Nasdaq OMX Group Inc (NDAQ.O) and investors who sued the exchange operator over Facebook Inc's (FB.O) $16 billion initial public offering have asked a judicial panel to keep their dispute separate from dozens of related shareholder lawsuits.
The No. 1 social network and lead underwriters Morgan Stanley (MS.N), Goldman Sachs Group Inc (GS.N) and JPMorgan Chase & Co (JPM.N) had filed a motion requesting that the various lawsuits over the IPO be grouped together in federal court in Manhattan.
But in court papers filed on Monday before the U.S. Judicial Panel on Multi-District Litigation, Nasdaq and investor plaintiffs who sued it asked the panel not to combine their cases with the shareholder lawsuits against Facebook.

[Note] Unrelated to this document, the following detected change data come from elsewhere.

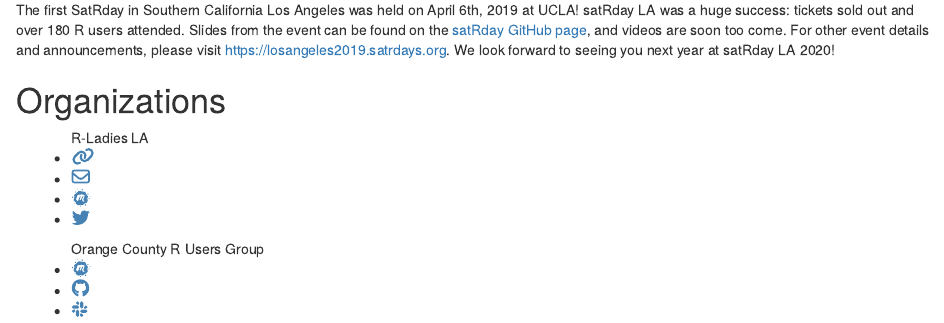
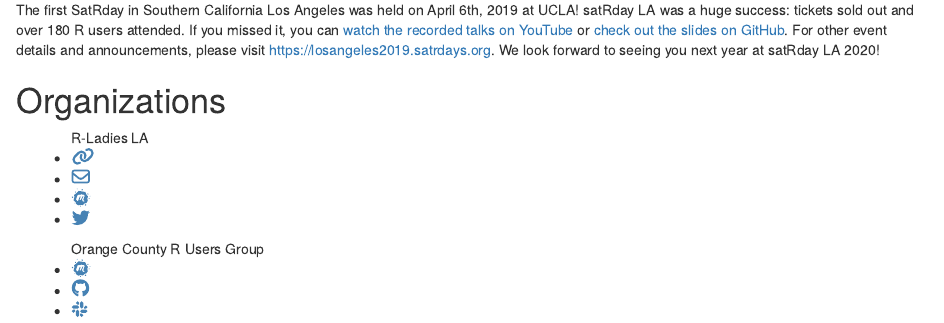
Before and after one commit to socalrug/socalr.org, an R Markdown document (index.Rmd): the page in a window 1100 px wide, from 1720 px down. Rendered offline with R 4.5, knitr and Pandoc, with nearby package versions; drawn as R Markdown's standard HTML page in place of the format the file asks for; code that draws random numbers runs with fixed seeds of ours; some code elsewhere in the file could not run offline.

Commit message:
update w/ satrday videos

```diff
--- a/index.Rmd
+++ b/index.Rmd
@@ -118,7 +118,7 @@ cards <- clean_events(events) %>%
 <h1>SatRDay LA 2019</h1>
 </div>
 
-<img src="satrdays.png" class="floatrt mediumimg">The first SatRday in Southern California Los Angeles was held on April 6th, 2019 at UCLA! satRday LA was a huge success: tickets sold out and over 180 R users attended. Slides from the event can be found on the <a href = 'https://github.com/satRdays/losangeles/tree/master/2019'>satRday GitHub page</a>, and videos are soon too come. For other event details and announcements, please visit <a href = 'https://losangeles2019.satrdays.org'>https://losangeles2019.satrdays.org</a>.
+<img src="satrdays.png" class="floatrt mediumimg">The first SatRday in Southern California Los Angeles was held on April 6th, 2019 at UCLA! satRday LA was a huge success: tickets sold out and over 180 R users attended. If you missed it, you can <a href = 'https://www.youtube.com/playlist?list=PLQRHxIa9tfRvXYyaVS77zshvD0i17Y60s'>watch the recorded talks on YouTube</a> or <a href = 'https://github.com/satRdays/losangeles/tree/master/2019'>check out the slides on GitHub</a>. For other event details and announcements, please visit <a href = 'https://losangeles2019.satrdays.org'>https://losangeles2019.satrdays.org</a>.
 We look forward to seeing you next year at satRday LA 2020!
 
 <!-- For future use: A submission request -->
```
Also changed, not shown: events.rds, 1 other file.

Brant Bishop, a Kirkland & Ellis lawyer representing Facebook, did not immediately return a call seeking comment.
More than a dozen lawsuits by shareholders have accused Facebook and its underwriters of hiding the company's weakened growth forecasts ahead of the May 18 IPO, one of the largest in U.S. history.
Nasdaq, meanwhile, was sued by investors who claimed it caused losses by negligently handling their orders for Facebook shares.
"When compared to the Nasdaq actions, the securities actions allege different claims based on different facts against different defendants on behalf of broader classes and are subject to different and unique pretrial procedures," these investors said in a filing Monday.
Nasdaq made a similar argument in a separate court filing, while conceding that some coordination with the Facebook shareholder actions was warranted.
U.S. District Judge Robert Sweet in Manhattan is overseeing the litigation against Nasdaq.
Separately on Monday, two plaintiffs who sued Facebook asked that their cases be heard in a federal court in California, and not in New York.
It was not immediately clear when the judicial panel, which meets in different cities in the United States, would address how best to handle both sets of cases.
Facebook's IPO was to have been the culmination of years of breakneck growth for a social network that became a cultural and business phenomenon.
But shares in the eight-year-old company founded by Mark Zuckerberg in his Harvard dormitory room have shed almost a quarter of their value, or $24 billion, since going public at $38 a share.
The case is In Re: Facebook Inc, IPO Securities and Derivative Litigation, U.S. Judicial Panel on Multi-District Litigation, No. 12-md-2389.
(Reporting By Basil Katz)